Start Here: Hospital CMS Emergency Preparedness
You may be feeling overwhelmed by the hospital CMS Emergency Preparedness requirements for Medicare and Medicaid Participating Providers and Suppliers issued last year. CMS expects all healthcare providers affected by this rule to comply by November 16, 2017.
Not only is the timeframe short, but the task looms large. Preparation for successful hospital emergency management is complicated — but manageable. Let’s start by breaking hospital emergency preparedness into the four required elements:
- Emergency plan
- Policies and procedures
- Communications plan
- Training and testing
The first element is preparedness planning: development of your emergency management plan. And a comprehensive emergency management plan consists of at least three parts:
- An Emergency Operations Plan (EOP) — An EOP describes how your organization and partners will respond to and recover from a disaster or emergency event.
- A Continuity of Operations Plan (COOP) — A COOP helps ensure the continuity of patient care during a longer-term event.
- A Crisis Communications Plan — A crisis communication plan enables medical professionals and emergency response personnel to maintain communications and coordinate activities throughout a crisis situation.
So where do you start? Here are a few key steps:
- Identify risks and hazards: Hazard vulnerability analysis (HVA) helps hospitals self-assess readiness to respond to four incident categories: natural disasters, infrastructure failures, security risks and mass casualty events. For each hazard that is relevant to your facility, you will identify the human, property and business impact and the likelihood of the hazard.

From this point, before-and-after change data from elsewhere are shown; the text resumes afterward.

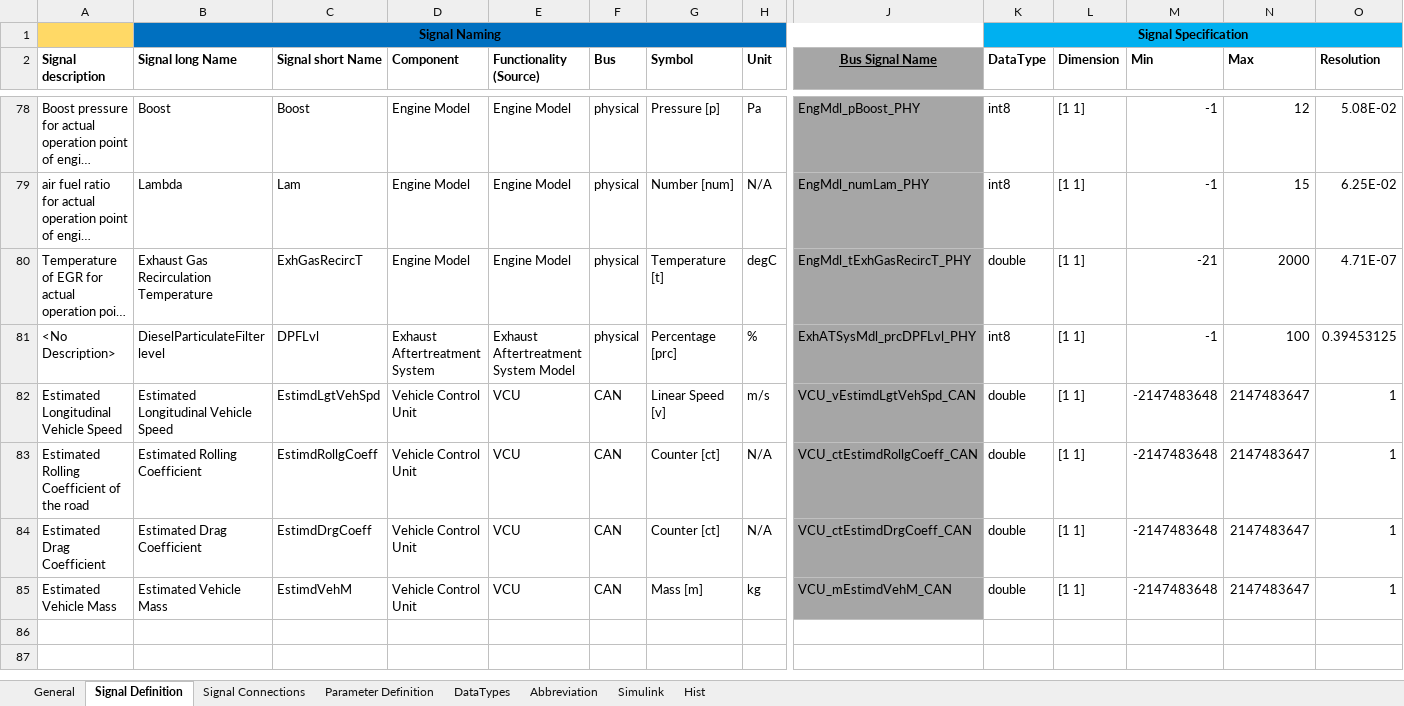
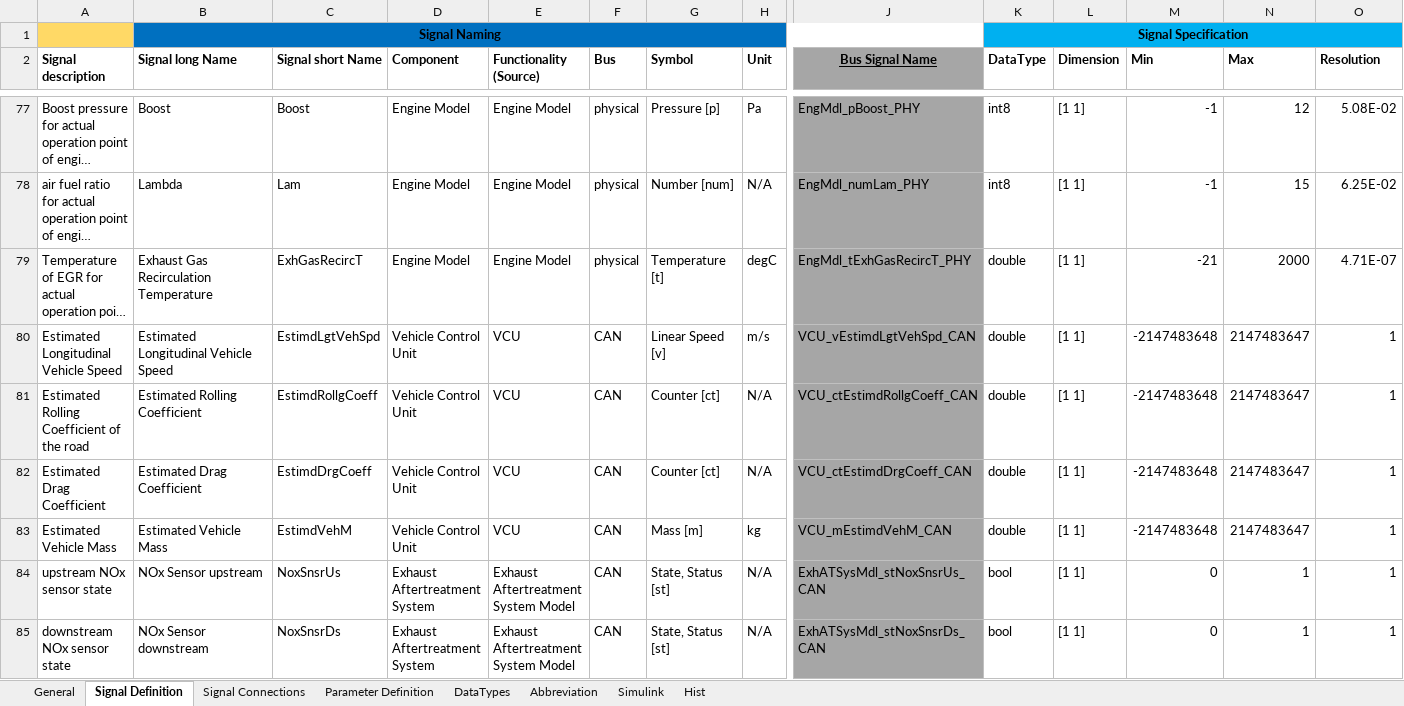
Before and after one commit to eozatay/optitruck_simulator, an Excel workbook: Environment_Specification.xlsm, sheet Signal Definition, drawn as a sheet; only a part is shown, gaps mark what is left out; long unchanged cells end in …; values as stored, in another font and other column widths than the file's, no borders; charts and pictures not drawn; removed rows and columns are numbered as before the commit, all else as after; rows hold the shown columns only; the diff covers the shown part only; the diff names each change by its address in the sheet, - before the commit and + after, or states it on an @@ line.

Commit message:
Exhaust aftertreatment model signals and parameter added Abbreviations added

```diff
--- a/Environment_Specification.xlsm (sheet Signal Definition)
+++ b/Environment_Specification.xlsm (sheet Signal Definition)
-row 81: <No Description> | DieselParticulateFilter level | DPFLvl | Exhaust Aftertreatment System | Exhaust Aftertreatment System Model | physical | Percentage [prc] | % | ExhATSysMdl_prcDPFLvl_PHY | int8 | [1 1] | -1 | 100 | 0.39453125
+row 84: upstream NOx sensor state | NOx Sensor upstream | NoxSnsrUs | Exhaust Aftertreatment System | Exhaust Aftertreatment System Model | CAN | State, Status [st] | N/A | ExhATSysMdl_stNoxSnsrUs_CAN | bool | [1 1] | 0 | 1 | 1
+row 85: downstream NOx sensor state | NOx Sensor downstream | NoxSnsrDs | Exhaust Aftertreatment System | Exhaust Aftertreatment System Model | CAN | State, Status [st] | N/A | ExhATSysMdl_stNoxSnsrDs_CAN | bool | [1 1] | 0 | 1 | 1
```
Also changed, not shown: 7 added rows and 1 removed row elsewhere in this sheet, sheet Signal Connections, sheet Parameter Definition, sheet Hist, sheet Abbreviation, formulas that keep their value.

- Prepare your team members: Job action sheets (JAS) are developed in compliance with the Hospital Incident Command System (HICS) to guide the incident commander and other team members by outlining specific steps that should be taken by each role in response to each type of emergency event.

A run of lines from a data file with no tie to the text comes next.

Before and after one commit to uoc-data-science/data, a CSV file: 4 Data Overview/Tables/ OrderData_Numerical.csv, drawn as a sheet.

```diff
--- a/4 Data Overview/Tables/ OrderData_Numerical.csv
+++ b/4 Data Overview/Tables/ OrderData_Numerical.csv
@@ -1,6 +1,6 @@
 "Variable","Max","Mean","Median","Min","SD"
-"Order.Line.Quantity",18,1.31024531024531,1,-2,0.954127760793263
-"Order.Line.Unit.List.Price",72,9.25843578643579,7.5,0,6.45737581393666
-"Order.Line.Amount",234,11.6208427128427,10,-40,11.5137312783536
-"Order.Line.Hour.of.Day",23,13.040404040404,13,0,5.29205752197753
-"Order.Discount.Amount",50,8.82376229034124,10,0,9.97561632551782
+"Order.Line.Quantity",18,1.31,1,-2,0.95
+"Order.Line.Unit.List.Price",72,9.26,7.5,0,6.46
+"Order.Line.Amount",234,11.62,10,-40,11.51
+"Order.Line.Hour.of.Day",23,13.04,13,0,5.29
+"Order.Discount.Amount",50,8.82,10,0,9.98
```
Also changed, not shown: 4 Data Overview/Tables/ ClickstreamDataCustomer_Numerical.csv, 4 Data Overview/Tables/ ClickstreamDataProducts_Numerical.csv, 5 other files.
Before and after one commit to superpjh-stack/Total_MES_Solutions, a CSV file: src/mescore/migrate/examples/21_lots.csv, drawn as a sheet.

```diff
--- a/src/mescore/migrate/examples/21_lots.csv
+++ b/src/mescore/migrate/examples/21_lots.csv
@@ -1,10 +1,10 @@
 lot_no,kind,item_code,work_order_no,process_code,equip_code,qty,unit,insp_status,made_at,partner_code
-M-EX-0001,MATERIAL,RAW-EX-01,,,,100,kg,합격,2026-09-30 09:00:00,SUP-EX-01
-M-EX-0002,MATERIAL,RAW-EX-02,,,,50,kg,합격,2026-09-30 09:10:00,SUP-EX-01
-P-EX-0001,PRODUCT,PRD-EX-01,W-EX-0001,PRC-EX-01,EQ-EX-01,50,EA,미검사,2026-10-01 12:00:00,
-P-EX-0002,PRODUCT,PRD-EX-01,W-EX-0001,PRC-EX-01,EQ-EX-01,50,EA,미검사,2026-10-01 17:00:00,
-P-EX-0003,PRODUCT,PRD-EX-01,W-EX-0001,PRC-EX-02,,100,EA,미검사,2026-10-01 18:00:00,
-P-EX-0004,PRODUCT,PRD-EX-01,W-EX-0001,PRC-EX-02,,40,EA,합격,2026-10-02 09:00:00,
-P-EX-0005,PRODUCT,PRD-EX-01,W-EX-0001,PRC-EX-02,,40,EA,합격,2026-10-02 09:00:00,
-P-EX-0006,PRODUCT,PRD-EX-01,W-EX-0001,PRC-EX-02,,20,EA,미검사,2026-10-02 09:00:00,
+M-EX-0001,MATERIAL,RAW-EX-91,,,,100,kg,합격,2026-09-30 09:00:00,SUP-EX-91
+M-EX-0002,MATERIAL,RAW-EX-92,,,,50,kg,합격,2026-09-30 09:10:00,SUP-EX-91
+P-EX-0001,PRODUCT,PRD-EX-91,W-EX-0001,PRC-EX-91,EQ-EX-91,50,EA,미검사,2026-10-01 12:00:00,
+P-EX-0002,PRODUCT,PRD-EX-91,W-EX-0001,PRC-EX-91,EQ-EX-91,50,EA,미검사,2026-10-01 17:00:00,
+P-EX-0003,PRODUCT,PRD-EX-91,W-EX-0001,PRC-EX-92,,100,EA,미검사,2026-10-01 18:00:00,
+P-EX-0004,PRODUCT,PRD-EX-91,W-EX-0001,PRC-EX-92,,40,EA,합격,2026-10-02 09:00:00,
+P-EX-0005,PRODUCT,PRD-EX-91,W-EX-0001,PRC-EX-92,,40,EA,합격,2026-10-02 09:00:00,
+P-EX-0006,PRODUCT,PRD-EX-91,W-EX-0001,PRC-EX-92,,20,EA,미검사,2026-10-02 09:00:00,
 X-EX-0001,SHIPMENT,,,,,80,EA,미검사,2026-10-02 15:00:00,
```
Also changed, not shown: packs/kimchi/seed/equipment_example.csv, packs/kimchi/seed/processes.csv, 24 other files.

- Understand your resources and prepare your contacts database: A contacts database will store a ready-list of all essential personnel inside and outside the hospital for use during an emergency. Contact information should include skillsets, licenses, certifications and cross-trained skills as well as multiple modes of reaching someone (i.e., text, email, cellphone, landline). Messages and responses can be prepared in advance to individuals and groups. Beyond your facility, contacts should include resources such as suppliers, first responders, neighboring hospitals, local emergency preparedness officials, your state public health department and other coalition and community partners.

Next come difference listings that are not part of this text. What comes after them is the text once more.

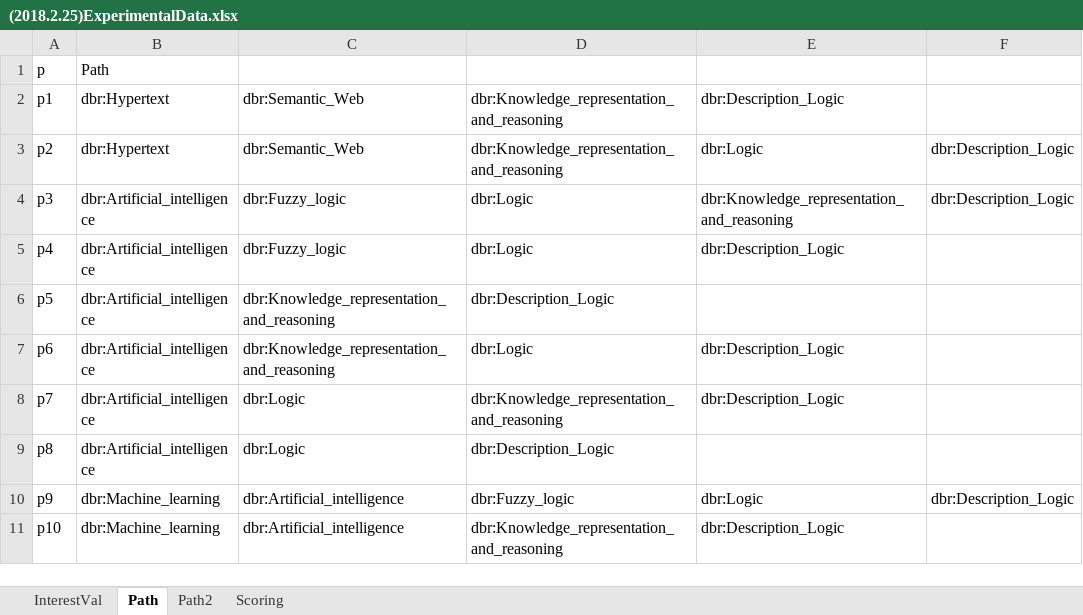
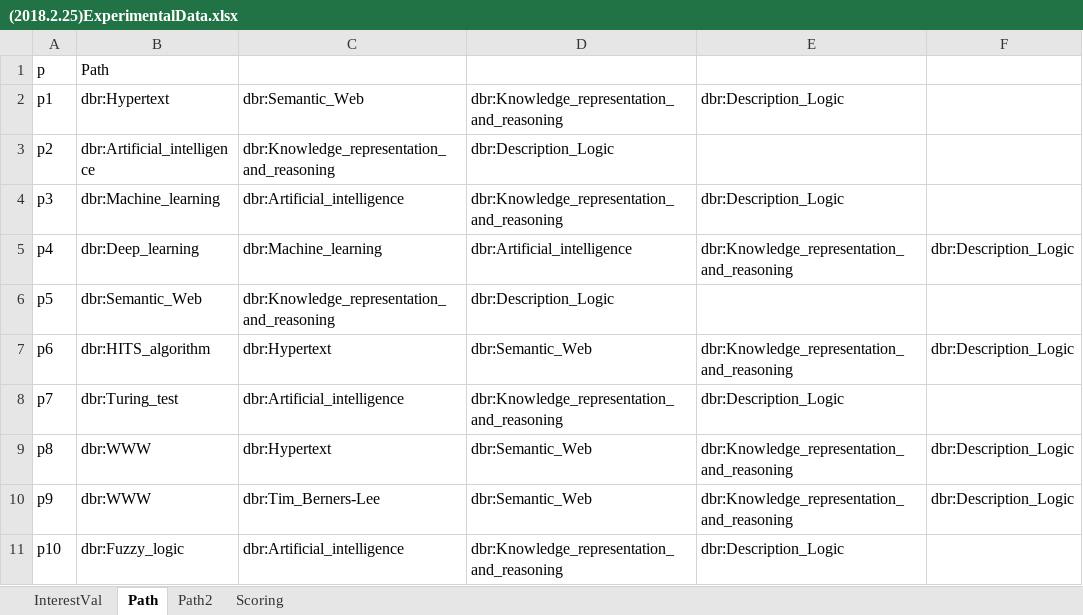
Before and after one commit to ckhp/SerendipityEvaluationModel, an Excel workbook: (2018.2.25)ExperimentalData.xlsx, sheet Path, drawn as a sheet; only a part is shown; values as stored, in another font and other column widths than the file's, no borders; the diff covers the shown part only; the diff names each change by its address in the sheet, - before the commit and + after, or states it on an @@ line.

```diff
--- a/(2018.2.25)ExperimentalData.xlsx (sheet Path)
+++ b/(2018.2.25)ExperimentalData.xlsx (sheet Path)
-B3: dbr:Hypertext
+B3: dbr:Artificial_intelligence
-C3: dbr:Semantic_Web
+C3: dbr:Knowledge_representation_and_reasoning
-D3: dbr:Knowledge_representation_and_reasoning
+D3: dbr:Description_Logic
-E3: dbr:Logic
+E3: (empty)
-F3:F4: dbr:Description_Logic
+F3:F4: (empty)
-B4: dbr:Artificial_intelligence
+B4: dbr:Machine_learning
-C4: dbr:Fuzzy_logic
+C4: dbr:Artificial_intelligence
-D4: dbr:Logic
+D4: dbr:Knowledge_representation_and_reasoning
-E4: dbr:Knowledge_representation_and_reasoning
+E4: dbr:Description_Logic
-B5: dbr:Artificial_intelligence
+B5: dbr:Deep_learning
-C5: dbr:Fuzzy_logic
+C5: dbr:Machine_learning
-D5: dbr:Logic
+D5: dbr:Artificial_intelligence
-E5: dbr:Description_Logic
+E5: dbr:Knowledge_representation_and_reasoning
-F5: (empty)
+F5: dbr:Description_Logic
-B6: dbr:Artificial_intelligence
+B6: dbr:Semantic_Web
-B7: dbr:Artificial_intelligence
+B7: dbr:HITS_algorithm
-C7: dbr:Knowledge_representation_and_reasoning
+C7: dbr:Hypertext
-D7: dbr:Logic
+D7: dbr:Semantic_Web
-E7: dbr:Description_Logic
+E7: dbr:Knowledge_representation_and_reasoning
-F7: (empty)
+F7: dbr:Description_Logic
-B8: dbr:Artificial_intelligence
+B8: dbr:Turing_test
-C8: dbr:Logic
+C8: dbr:Artificial_intelligence
-B9: dbr:Artificial_intelligence
+B9: dbr:WWW
-C9: dbr:Logic
+C9: dbr:Hypertext
-D9: dbr:Description_Logic
+D9: dbr:Semantic_Web
-E9: (empty)
+E9: dbr:Knowledge_representation_and_reasoning
-F9: (empty)
+F9: dbr:Description_Logic
-B10: dbr:Machine_learning
+B10: dbr:WWW
-C10: dbr:Artificial_intelligence
+C10: dbr:Tim_Berners-Lee
-D10: dbr:Fuzzy_logic
+D10: dbr:Semantic_Web
-E10: dbr:Logic
+E10: dbr:Knowledge_representation_and_reasoning
-B11: dbr:Machine_learning
+B11: dbr:Fuzzy_logic
```
Also changed, not shown: 37 removed rows and 18 edited cells elsewhere in this sheet, sheet Path2, sheet Scoring, 1 other file.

- Set up training exercises and drills: Training exercises test the emergency operations plan to identify gaps for improvement and to prepare new and existing personnel for readiness. There’s no need to build these from scratch; you can start with editable drills for discussion-based scenarios and live role-playing exercises.
You can learn more about what is and is not required for hospital CMS Emergency Preparedness in these FAQs from the Centers of Medicare and Medicaid Services (PDF).
Read the first post in a multi-part primer on each of the four key requirements of the CMS emergency preparedness rule: emergency plan, policies and procedures, communication plan, and training and testing program.
Terry Zysk, CEO of LiveProcess, has more than two decades of experience in leading organizations that provide innovative solutions to the healthcare industry.